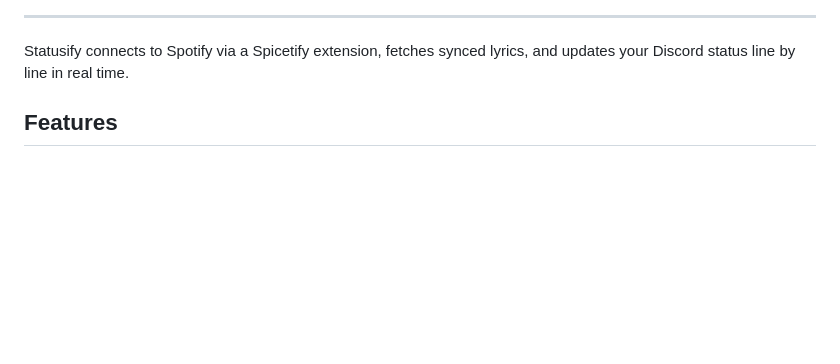
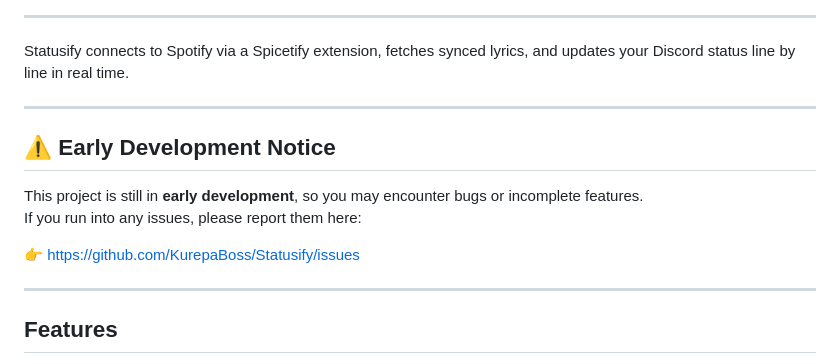
Before and after one commit to KurepaBoss/Statusify, a Markdown page: README.md, the part around the change. GitHub-like rendering; blank space fills up the shorter version.

```diff
--- a/README.md
+++ b/README.md
@@ -16,6 +16,17 @@
 ---
 
 Statusify connects to Spotify via a Spicetify extension, fetches synced lyrics, and updates your Discord status line by line in real time.
+
+---
+
+## ⚠️ Early Development Notice
+
+This project is still in **early development**, so you may encounter bugs or incomplete features.
+If you run into any issues, please report them here:
+
+👉 https://github.com/KurepaBoss/Statusify/issues
+
+---
 
 ## Features
 
```
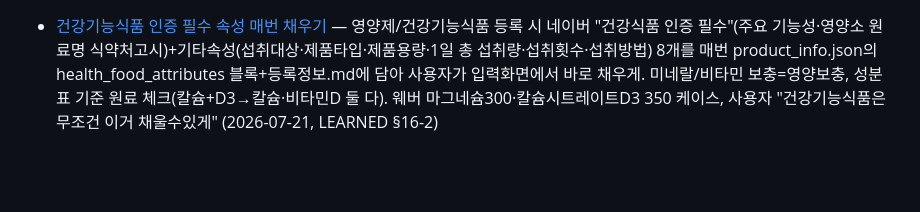
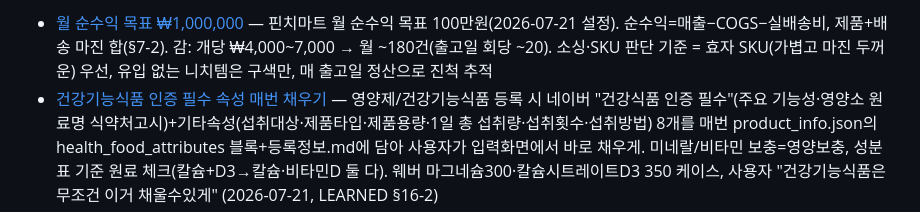
Before and after one commit to cyoon84/smartstore-addnew, a Markdown page: memory/MEMORY.md, the part around the change. Drawn GitHub-style; blank space fills up the shorter version.

Commit message:
goal: 월 순수익 목표 ₩1,000,000 메모리 저장
소싱·마진·SKU 선정 판단 기준(효자 SKU 우선, 니치템 구색만, 정산으로 진척 추적).

Co-Authored-By: Claude Opus 4.8 <noreply@anthropic.com>

```diff
--- a/memory/MEMORY.md
+++ b/memory/MEMORY.md
@@ -1,3 +1,4 @@
+- [월 순수익 목표 ₩1,000,000](project_monthly_profit_goal.md) — 핀치마트 월 순수익 목표 100만원(2026-07-21 설정). 순수익=매출−COGS−실배송비, 제품+배송 마진 합(§7-2). 감: 개당 ₩4,000~7,000 → 월 ~180건(출고일 회당 ~20). 소싱·SKU 판단 기준 = 효자 SKU(가볍고 마진 두꺼운) 우선, 유입 없는 니치템은 구색만, 매 출고일 정산으로 진척 추적
 - [건강기능식품 인증 필수 속성 매번 채우기](feedback_health_food_attributes.md) — 영양제/건강기능식품 등록 시 네이버 "건강식품 인증 필수"(주요 기능성·영양소 원료명 식약처고시)+기타속성(섭취대상·제품타입·제품용량·1일 총 섭취량·섭취횟수·섭취방법) 8개를 매번 product_info.json의 health_food_attributes 블록+등록정보.md에 담아 사용자가 입력화면에서 바로 채우게. 미네랄/비타민 보충=영양보충, 성분표 기준 원료 체크(칼슘+D3→칼슘·비타민D 둘 다). 웨버 마그네슘300·칼슘시트레이트D3 350 케이스, 사용자 "건강기능식품은 무조건 이거 채울수있게" (2026-07-21, LEARNED §16-2)
 - [네스프레소 주문·재고·사입 워크플로](project_nespresso_workflow_settlement.md) — 🔑일반 상품과 별개: ①슬리브 단위 판매(10개입=1, 캡슐별 X) ②무세금(커피0%)·final sale ③사입≠전량재고(영수증 품목이 사입/주문나감/자가소비로 갈림, 재고로 잡을 것만). 네스프레소 사입=구글 Restock+로컬 엑셀 사입목록 둘 다. Orders 탭(주문자 한글 클립보드 붙여넣기·주문번호'텍스트·지역=캐나다재고지역). Todoist 사야할=구매수량(주문−재고, Maple 주문3−재고2=1)·수취인별=배송전량3. 스킬 nespresso-order, 시트 Nespresso Vertuo Order. 홍지원 7/21 케이스. 🔑네스프레소=제품마진으로 배송적자 메꾸는 가격모델(부피무게 커서 배송 구조적 적자, 손익은 제품+배송 합으로만 판단, 홍지원 배송−₩4,984이지만 전체+₩5,894) (2026-07-17·07-20, LEARNED §23·§7-2)
 - [결과물 바로 뽑고 피드백 루프](feedback_deliver_result_not_command_churn.md) — 확립된 작업은 중간 커맨드 반복(측정·재시도) 최소화, 결과물 한 번에 뽑아 보여주고 사용자 피드백으로 조정. YETI 이미지 센터링 과다반복 반성 (2026-07-19)
```
Also changed, not shown: memory/project_monthly_profit_goal.md (added, +17 -0 lines).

» Exercise aim: Quote the data above in full, leaving out the pictures it holds.

» Response below:
Before and after one commit to KurepaBoss/Statusify, a Markdown page: README.md, the part around the change. GitHub-like rendering; blank space fills up the shorter version.

```diff
--- a/README.md
+++ b/README.md
@@ -16,6 +16,17 @@
 ---
 
 Statusify connects to Spotify via a Spicetify extension, fetches synced lyrics, and updates your Discord status line by line in real time.
+
+---
+
+## ⚠️ Early Development Notice
+
+This project is still in **early development**, so you may encounter bugs or incomplete features.
+If you run into any issues, please report them here:
+
+👉 https://github.com/KurepaBoss/Statusify/issues
+
+---
 
 ## Features
 
```
Before and after one commit to cyoon84/smartstore-addnew, a Markdown page: memory/MEMORY.md, the part around the change. Drawn GitHub-style; blank space fills up the shorter version.

Commit message:
goal: 월 순수익 목표 ₩1,000,000 메모리 저장
소싱·마진·SKU 선정 판단 기준(효자 SKU 우선, 니치템 구색만, 정산으로 진척 추적).

Co-Authored-By: Claude Opus 4.8 <noreply@anthropic.com>

```diff
--- a/memory/MEMORY.md
+++ b/memory/MEMORY.md
@@ -1,3 +1,4 @@
+- [월 순수익 목표 ₩1,000,000](project_monthly_profit_goal.md) — 핀치마트 월 순수익 목표 100만원(2026-07-21 설정). 순수익=매출−COGS−실배송비, 제품+배송 마진 합(§7-2). 감: 개당 ₩4,000~7,000 → 월 ~180건(출고일 회당 ~20). 소싱·SKU 판단 기준 = 효자 SKU(가볍고 마진 두꺼운) 우선, 유입 없는 니치템은 구색만, 매 출고일 정산으로 진척 추적
 - [건강기능식품 인증 필수 속성 매번 채우기](feedback_health_food_attributes.md) — 영양제/건강기능식품 등록 시 네이버 "건강식품 인증 필수"(주요 기능성·영양소 원료명 식약처고시)+기타속성(섭취대상·제품타입·제품용량·1일 총 섭취량·섭취횟수·섭취방법) 8개를 매번 product_info.json의 health_food_attributes 블록+등록정보.md에 담아 사용자가 입력화면에서 바로 채우게. 미네랄/비타민 보충=영양보충, 성분표 기준 원료 체크(칼슘+D3→칼슘·비타민D 둘 다). 웨버 마그네슘300·칼슘시트레이트D3 350 케이스, 사용자 "건강기능식품은 무조건 이거 채울수있게" (2026-07-21, LEARNED §16-2)
 - [네스프레소 주문·재고·사입 워크플로](project_nespresso_workflow_settlement.md) — 🔑일반 상품과 별개: ①슬리브 단위 판매(10개입=1, 캡슐별 X) ②무세금(커피0%)·final sale ③사입≠전량재고(영수증 품목이 사입/주문나감/자가소비로 갈림, 재고로 잡을 것만). 네스프레소 사입=구글 Restock+로컬 엑셀 사입목록 둘 다. Orders 탭(주문자 한글 클립보드 붙여넣기·주문번호'텍스트·지역=캐나다재고지역). Todoist 사야할=구매수량(주문−재고, Maple 주문3−재고2=1)·수취인별=배송전량3. 스킬 nespresso-order, 시트 Nespresso Vertuo Order. 홍지원 7/21 케이스. 🔑네스프레소=제품마진으로 배송적자 메꾸는 가격모델(부피무게 커서 배송 구조적 적자, 손익은 제품+배송 합으로만 판단, 홍지원 배송−₩4,984이지만 전체+₩5,894) (2026-07-17·07-20, LEARNED §23·§7-2)
 - [결과물 바로 뽑고 피드백 루프](feedback_deliver_result_not_command_churn.md) — 확립된 작업은 중간 커맨드 반복(측정·재시도) 최소화, 결과물 한 번에 뽑아 보여주고 사용자 피드백으로 조정. YETI 이미지 센터링 과다반복 반성 (2026-07-19)
```
Also changed, not shown: memory/project_monthly_profit_goal.md (added, +17 -0 lines).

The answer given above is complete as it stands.